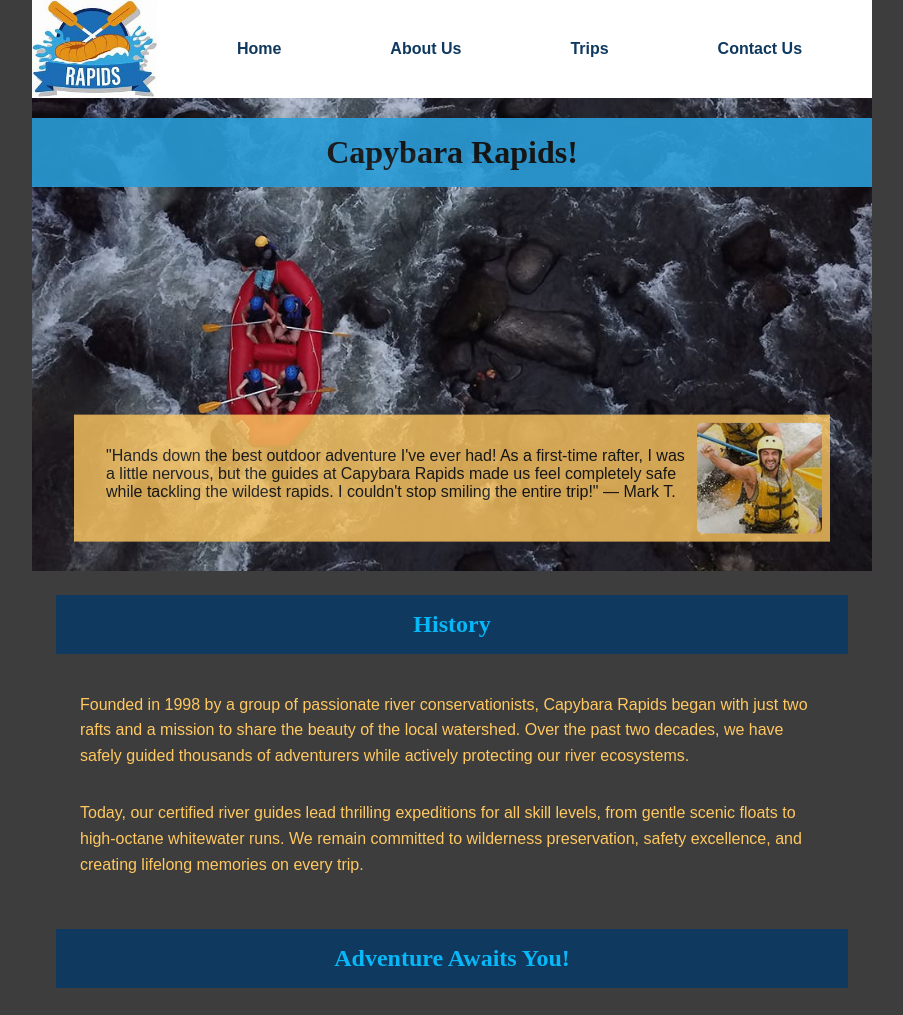
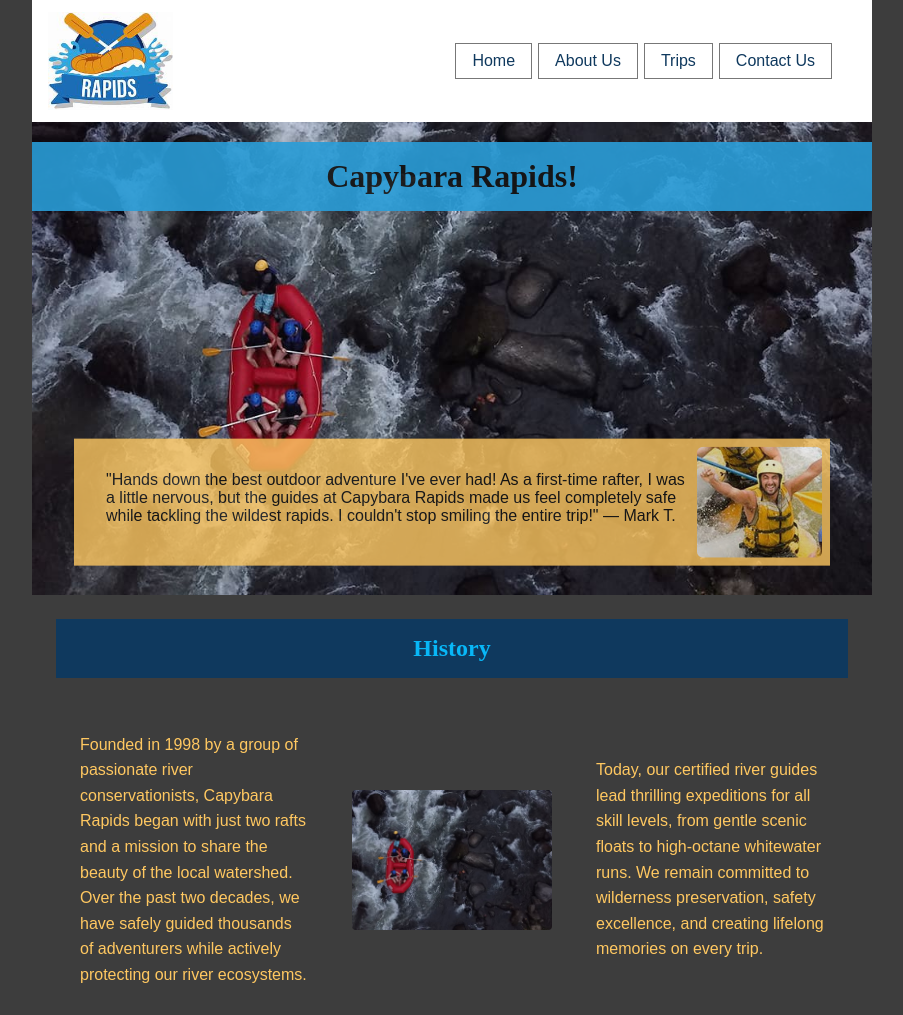
Before and after one commit to neomoon007/wdd130, a plain HTML site: page wwr/about.html in a window 1280 px wide. Shown: the top 1015 px of the page, without its empty margins (188-1091 px from the left). Drawn offline with Linux system fonts and the light colour scheme.

Commit message:
update website to match guidelines

```diff
--- a/wwr/about.html
+++ b/wwr/about.html
@@ -32,12 +32,15 @@
         </div>
         <section>
             <h2>History</h2>
+            <div class="history-content">
                 <p>
                     Founded in 1998 by a group of passionate river conservationists, Capybara Rapids began with just two rafts and a mission to share the beauty of the local watershed. Over the past two decades, we have safely guided thousands of adventurers while actively protecting our river ecosystems.
                 </p>
+                <img src="images/hero.jpg" alt="Capybara Rapids river expedition">
                 <p>
                     Today, our certified river guides lead thrilling expeditions for all skill levels, from gentle scenic floats to high-octane whitewater runs. We remain committed to wilderness preservation, safety excellence, and creating lifelong memories on every trip.
                 </p>
+            </div>
         </section>
         <section>
             <h2>Adventure Awaits You!</h2>
--- a/wwr/styles/rafting.css
+++ b/wwr/styles/rafting.css
@@ -19,6 +19,7 @@ header {
     display: grid;
     grid-template-columns: auto 1fr;
     align-items: center;
+    padding: 12px 16px;
 }
 
 body {
@@ -112,24 +113,44 @@ figure {
     margin: 30px;
 }
 
-section p {
+.history-content {
+    display: grid;
+    grid-template-columns: 1fr auto 1fr;
+    gap: 20px;
+    align-items: center;
+}
+
+.history-content p {
     line-height: 1.6;
-    margin-bottom: 12px;
+}
+
+.history-content img {
+    width: 200px;
+    height: 140px;
+    object-fit: cover;
+    display: block;
+    border-radius: 4px;
 }
 
 header nav {
-    justify-content: space-around;
+    justify-content: flex-end;
 }
 
 header nav a {
     text-decoration: none;
     color: var(--primary-color);
-    font-weight: bold;
+    font-weight: 500;
+    padding: 8px 16px;
+    border: 1px solid #777;
+    margin-left: -1px;
+    margin-top: 0;
+    background-color: #fff;
+    text-align: center;
 }
 
 header nav a:hover {
-    color: var(--secondary-color);
-    text-decoration: underline;
+    background-color: var(--secondary-color);
+    color: #fff;
 }
 
 nav {
```
Lines whose indentation alone changed are shown as unchanged.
────
» WORK TASK
Count lines above containing "content" and report only the total.

» ANSWER
6